What’s playing on the XM or iPod right now? THE MAGNIFICENT SEVEN by Clash
Throughout any given year, I probably give at least 10 talks or workshops at writer’s conferences or other organizations. Plus, with my background in corporate training, I have to say that my public speaking skills are exceptional. And I certainly don’t feel any anxiety or nervous anticipation before any given talk.
That is, until this Saturday. I was tapped to do a talk for area 4th and 5th graders at the CCIRA Authors Festival. (Side note: CCIRA stands for Colorado Counsel International Reading Association.) That morning, I found myself kind of nervous. What an interesting new sensation. After all, with adults, you can fudge a talk; with kids, no way. If you’re boring, they’ll let you know. I also had never given a talk to people this young.
Much to my relief, the talk went great (phew!). Here’s a pic of the 90+ elementary schoolers in attendance (with a sprinkling of adults).
I actually confided that I was nervous and told them I was counting on their questions to carry me through so please don’t let me down. And I have to say, I was blown away by them. They asked the best questions I think I’ve ever received at a talk.
Here’s a sampling of what was asked:
1) What happens if you can’t sell a book to a publisher?
2) How do you know if a writer’s idea is a good one?
3) If Hollywood has bought the film rights, does the author get a share in the profit?
4) Can you publish your book yourself or do you have to have a publisher?
5) How do you decide if the cover art is good?
6) Do publishers show animation for cover concepts?
7) What happens if more than one publisher wants the book?

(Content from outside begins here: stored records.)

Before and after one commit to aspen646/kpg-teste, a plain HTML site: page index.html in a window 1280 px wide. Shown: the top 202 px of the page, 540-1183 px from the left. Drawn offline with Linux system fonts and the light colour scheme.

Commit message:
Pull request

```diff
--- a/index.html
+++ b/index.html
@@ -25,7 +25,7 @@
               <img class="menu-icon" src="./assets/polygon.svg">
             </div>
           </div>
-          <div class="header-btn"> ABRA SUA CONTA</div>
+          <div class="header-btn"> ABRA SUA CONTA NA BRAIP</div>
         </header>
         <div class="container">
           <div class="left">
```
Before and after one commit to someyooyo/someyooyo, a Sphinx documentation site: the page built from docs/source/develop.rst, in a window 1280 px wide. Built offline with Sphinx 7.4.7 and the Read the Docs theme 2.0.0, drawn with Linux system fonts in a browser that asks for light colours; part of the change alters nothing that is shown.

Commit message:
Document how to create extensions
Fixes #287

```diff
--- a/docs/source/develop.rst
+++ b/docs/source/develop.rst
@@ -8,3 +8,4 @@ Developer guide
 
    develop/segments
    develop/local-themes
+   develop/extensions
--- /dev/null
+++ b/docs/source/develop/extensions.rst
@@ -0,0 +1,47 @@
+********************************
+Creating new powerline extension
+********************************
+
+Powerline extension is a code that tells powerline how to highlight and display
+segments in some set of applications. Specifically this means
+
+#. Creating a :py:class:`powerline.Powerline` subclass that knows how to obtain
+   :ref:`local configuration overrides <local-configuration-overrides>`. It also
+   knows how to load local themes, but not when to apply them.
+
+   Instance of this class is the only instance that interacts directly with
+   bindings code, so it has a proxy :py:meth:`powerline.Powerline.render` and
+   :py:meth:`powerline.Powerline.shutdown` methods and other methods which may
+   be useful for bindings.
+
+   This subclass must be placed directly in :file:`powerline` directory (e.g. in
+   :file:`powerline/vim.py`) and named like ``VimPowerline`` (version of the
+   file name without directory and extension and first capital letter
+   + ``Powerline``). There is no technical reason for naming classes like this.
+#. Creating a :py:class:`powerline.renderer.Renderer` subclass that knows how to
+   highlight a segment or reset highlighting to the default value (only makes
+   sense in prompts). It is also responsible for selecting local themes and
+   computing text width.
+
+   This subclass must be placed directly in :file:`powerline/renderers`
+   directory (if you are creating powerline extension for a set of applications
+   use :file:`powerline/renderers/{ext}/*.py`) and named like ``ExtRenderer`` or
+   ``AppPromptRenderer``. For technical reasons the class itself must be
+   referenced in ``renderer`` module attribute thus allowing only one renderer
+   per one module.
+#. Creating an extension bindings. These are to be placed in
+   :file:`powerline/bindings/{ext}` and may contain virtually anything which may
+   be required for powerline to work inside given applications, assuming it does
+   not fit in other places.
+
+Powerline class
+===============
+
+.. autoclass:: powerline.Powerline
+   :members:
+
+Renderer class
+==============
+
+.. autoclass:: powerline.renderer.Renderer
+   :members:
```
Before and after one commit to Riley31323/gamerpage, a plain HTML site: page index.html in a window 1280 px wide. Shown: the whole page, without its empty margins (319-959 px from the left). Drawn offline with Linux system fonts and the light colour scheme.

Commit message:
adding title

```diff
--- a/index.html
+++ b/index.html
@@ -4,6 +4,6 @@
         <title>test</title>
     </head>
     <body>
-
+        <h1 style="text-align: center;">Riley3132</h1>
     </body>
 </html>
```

There were more but this is what I can remember. I’d do a talk for that age group again in a heartbeat.middle grade